Industry Analysis 1
Petro-Canada Pre-Merger 3
Suncor Pre-Merger 5
The Terms of Transaction: 7
Setting for the Analysis 9
Post Merger Performance 12
Mergers and acquisitions have become a key function in the business world. Proper management and strategic planning are required for a merger to be successfully completed. The oil industry is a an always strong and developing market therefore the Suncor/Petro-Canada merger provides a great example of a merger that can benefit both parties and allow the development of one well organized prospective company. The report provided below will cover the main aspects involved in a merger. Key points include, the economic setting of the business, the terms and conditions of the transaction, analysis, post-merger performance as well as an evaluation and prognosis.
When looking at past Merger & Acquisitions, economic conditions and goals heavily influences the true motives of each company involved. Suncor and Petro-Canada's merger in the summer of 2009 was indeed no different. Both major Canadian public companies in the Oil and Gas industry were faced with very unique circumstances that truly marked a milestone in Canadian Corporate Finance.

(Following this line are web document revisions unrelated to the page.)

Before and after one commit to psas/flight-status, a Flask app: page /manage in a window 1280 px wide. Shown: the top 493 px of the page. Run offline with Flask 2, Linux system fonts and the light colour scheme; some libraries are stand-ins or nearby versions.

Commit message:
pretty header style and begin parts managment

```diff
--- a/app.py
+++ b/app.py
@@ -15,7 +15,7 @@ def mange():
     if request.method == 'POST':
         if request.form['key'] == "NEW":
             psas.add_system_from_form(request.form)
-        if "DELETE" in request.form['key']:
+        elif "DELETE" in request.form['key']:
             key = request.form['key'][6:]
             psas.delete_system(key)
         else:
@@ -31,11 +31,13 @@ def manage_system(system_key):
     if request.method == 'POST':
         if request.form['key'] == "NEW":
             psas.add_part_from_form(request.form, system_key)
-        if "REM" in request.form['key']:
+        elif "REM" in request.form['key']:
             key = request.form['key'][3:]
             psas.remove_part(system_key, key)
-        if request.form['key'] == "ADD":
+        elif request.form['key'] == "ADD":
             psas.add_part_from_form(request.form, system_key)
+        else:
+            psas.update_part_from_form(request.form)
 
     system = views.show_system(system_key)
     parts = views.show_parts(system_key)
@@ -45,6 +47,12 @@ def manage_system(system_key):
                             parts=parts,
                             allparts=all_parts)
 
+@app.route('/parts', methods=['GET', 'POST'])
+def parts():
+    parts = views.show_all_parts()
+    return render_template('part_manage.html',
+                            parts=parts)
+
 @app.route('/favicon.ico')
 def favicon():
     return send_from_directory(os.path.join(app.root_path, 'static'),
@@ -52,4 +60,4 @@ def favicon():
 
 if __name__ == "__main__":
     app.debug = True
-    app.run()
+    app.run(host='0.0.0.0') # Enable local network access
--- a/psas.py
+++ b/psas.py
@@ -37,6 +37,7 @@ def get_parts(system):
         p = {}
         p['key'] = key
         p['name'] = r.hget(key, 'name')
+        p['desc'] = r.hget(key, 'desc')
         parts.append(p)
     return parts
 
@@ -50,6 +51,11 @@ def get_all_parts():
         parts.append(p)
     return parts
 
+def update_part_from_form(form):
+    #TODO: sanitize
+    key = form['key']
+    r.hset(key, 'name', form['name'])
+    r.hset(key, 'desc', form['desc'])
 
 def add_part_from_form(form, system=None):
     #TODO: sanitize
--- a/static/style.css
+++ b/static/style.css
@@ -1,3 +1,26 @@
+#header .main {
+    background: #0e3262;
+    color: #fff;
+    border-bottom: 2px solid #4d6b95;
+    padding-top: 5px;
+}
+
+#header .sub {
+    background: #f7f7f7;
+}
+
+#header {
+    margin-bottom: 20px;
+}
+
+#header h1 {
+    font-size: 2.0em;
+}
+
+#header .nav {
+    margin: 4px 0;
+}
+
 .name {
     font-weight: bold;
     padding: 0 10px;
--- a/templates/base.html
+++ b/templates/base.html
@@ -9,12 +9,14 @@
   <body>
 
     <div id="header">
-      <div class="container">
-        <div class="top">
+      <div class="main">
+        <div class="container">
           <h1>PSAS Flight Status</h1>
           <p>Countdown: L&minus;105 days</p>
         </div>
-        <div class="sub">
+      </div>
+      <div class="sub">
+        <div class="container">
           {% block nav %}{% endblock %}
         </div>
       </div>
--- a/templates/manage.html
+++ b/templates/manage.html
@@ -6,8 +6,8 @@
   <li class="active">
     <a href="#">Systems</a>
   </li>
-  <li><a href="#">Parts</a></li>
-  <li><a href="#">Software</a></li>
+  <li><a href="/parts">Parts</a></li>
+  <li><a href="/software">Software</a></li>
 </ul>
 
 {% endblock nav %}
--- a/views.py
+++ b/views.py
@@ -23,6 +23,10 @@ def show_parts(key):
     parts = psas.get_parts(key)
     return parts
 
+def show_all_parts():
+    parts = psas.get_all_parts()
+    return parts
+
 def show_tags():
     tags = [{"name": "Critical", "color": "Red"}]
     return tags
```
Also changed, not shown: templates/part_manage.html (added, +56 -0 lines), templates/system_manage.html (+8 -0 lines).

The Oil and Gas industry in the past few years has been extremely volatile. Especially in the recent economic turndown, the volatility of gas and oil in the commodities market is a difficult aspect of riskiness that corporations try to hedge. As we will see for Suncor and Petro-Canada in 2008-2009, these economic variables were working against their success in the energy market. As mentioned before, there are many motives for M&A. However, it seems that although it was evident that a merger of both companies could improve financial performance, it was the collapse in commodity prices and high costs of accessing capital that initiated the idea of a merger.
Chart demonstrating the crash in oil prices that lead Suncor and Petro to merge and hedge them against future volatility risk exposure
The prices of most commodities are highly correlated with oil and gas prices. The increasing demand of these commodities matched with a slower increasing rate of reserves creates higher prices which thus creates the high volatility of the market. Hence, energy companies must be highly developed in risk management. Furthermore, in Suncor and Petro-Canada's situation, their economic setting of 2008-2009 created difficult circumstances that both companies acted upon. They decided to diminish their risk exposure by merging together creating Canada's biggest energy company.